If you are building an app based on human user requirements, then at some point during the design process you will likely say, “and then save it in the backend”. And depending on your needs, all you want is some endpoint that you can hit without needing to worry about setting up servers or databases. Below are some options that provide varying degrees of “backend” for your next project.
The Open Source Alternative to Firebase. If you need a real-time database, user authentication and object storage built with an open source stack, look no further. I’ve been hearing good things about Supabase for a while now and I see that they have a free tier for their hosted service allowing you to have 10,000 users and 500MB of PostgreSQL storage. Definitely enough to play around with.
Infrastructure, Instantly. Railway feels a bit like Heroku to me, but if you need a Postgres, MySQL, Redis, or Mongo database, along with hosting for your app, then Railway is a contender. They have a free plan with a cap of $5 on usage. They charge by the minute, so you can certainly experiment with everything using that, or even host some lightweight services. They seem to have specific support for running Discord bots. If you are willing to give a credit card and take the risk of running over, their Developer plan gives you $10 free before being charged.
Backend in the Browser. Write, run, and deploy API endpoints, all from the browser. No infra. No boilerplate. No devops. Just code. While the tagline confused me initially, and the site is a bit sparse on detail about what exactly this is and why you might use it, I think there is a lot of value here. Basically you can write serverless functions directly in your browser. No git repo, no config, just an endpoint ready to go. There is even a simple key value store that you can access.
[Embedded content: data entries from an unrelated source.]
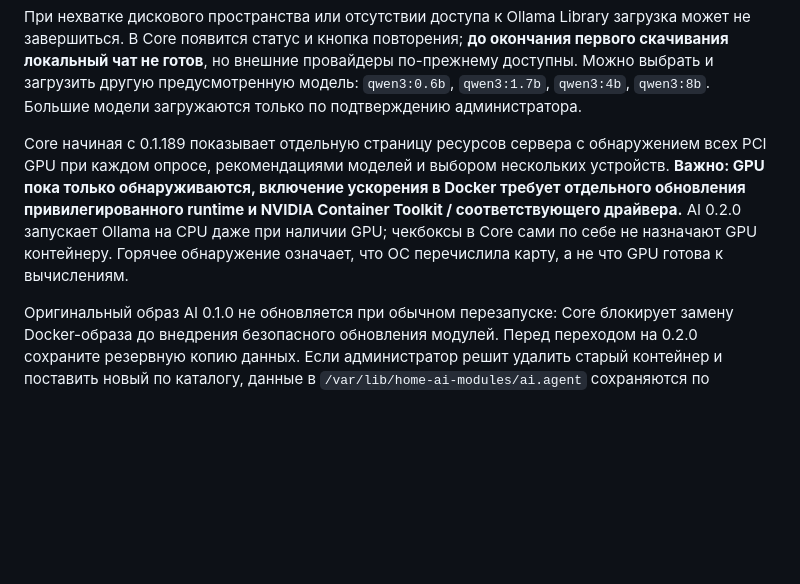
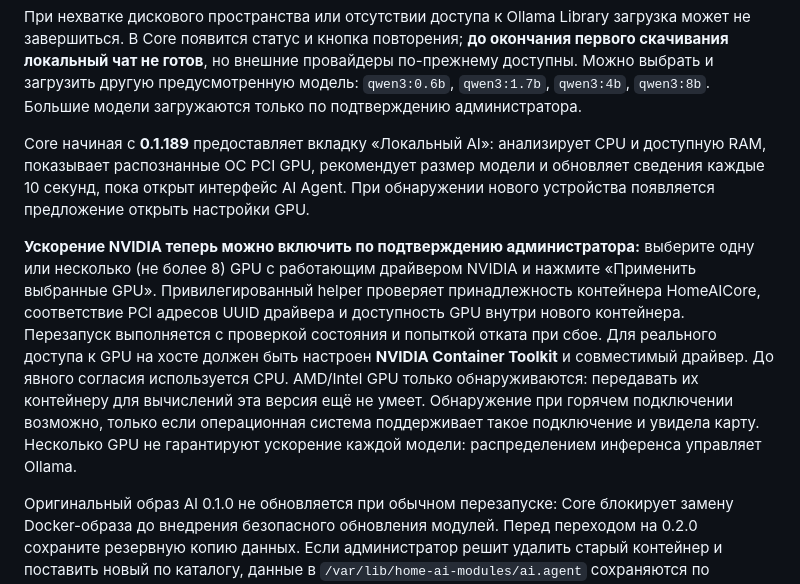
Before and after one commit to DeadSoulf/home-ai-core_ai, a Markdown page: README.md, the part around the change. GitHub-like rendering; blank space fills up the shorter version.

Commit message:
Document AI Agent 0.2.0 runtime and NVIDIA multi-GPU setup

```diff
--- a/README.md
+++ b/README.md
@@ -14,14 +14,26 @@
 предусмотренную модель: `qwen3:0.6b`, `qwen3:1.7b`, `qwen3:4b`, `qwen3:8b`.
 Большие модели загружаются только по подтверждению администратора.
 
-Core начиная с 0.1.189 показывает отдельную страницу ресурсов сервера
-с обнаружением всех PCI GPU при каждом опросе, рекомендациями моделей и
-выбором нескольких устройств. **Важно: GPU пока только обнаруживаются,
-включение ускорения в Docker требует отдельного обновления привилегированного
-runtime и NVIDIA Container Toolkit / соответствующего драйвера.**
-AI 0.2.0 запускает Ollama на CPU даже при наличии GPU; чекбоксы в Core
-сами по себе не назначают GPU контейнеру. Горячее обнаружение означает,
-что ОС перечислила карту, а не что GPU готова к вычислениям.
+Core начиная с **0.1.189** предоставляет вкладку «Локальный AI»:
+анализирует CPU и доступную RAM, показывает распознанные ОС PCI GPU,
+рекомендует размер модели и обновляет сведения каждые 10 секунд,
+пока открыт интерфейс AI Agent. При обнаружении нового устройства
+появляется предложение открыть настройки GPU.
+
+**Ускорение NVIDIA теперь можно включить по подтверждению администратора:**
+выберите одну или несколько (не более 8) GPU с работающим драйвером NVIDIA
+и нажмите «Применить выбранные GPU». Привилегированный helper проверяет
+принадлежность контейнера HomeAICore, соответствие PCI адресов UUID
+драйвера и доступность GPU внутри нового контейнера. Перезапуск
+выполняется с проверкой состояния и попыткой отката при сбое.
+Для реального доступа к GPU на хосте должен быть настроен
+**NVIDIA Container Toolkit** и совместимый драйвер.
+До явного согласия используется CPU. AMD/Intel GPU только
+обнаруживаются: передавать их контейнеру для вычислений эта версия
+ещё не умеет. Обнаружение при горячем подключении возможно, только
+если операционная система поддерживает такое подключение и увидела карту.
+Несколько GPU не гарантируют ускорение каждой модели: распределением
+инференса управляет Ollama.
 
 Оригинальный образ AI 0.1.0 не обновляется при обычном перезапуске:
 Core блокирует замену Docker-образа до внедрения безопасного обновления
```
Static forms made simple. Sometimes you don’t need a whole backend as a service, sometimes you just want to collect form submissions. I’ve listed some competitors in this space before, but Forma is nice in that the free offering allows for unlimited form submissions. Only two forms, but that isn’t bad for free.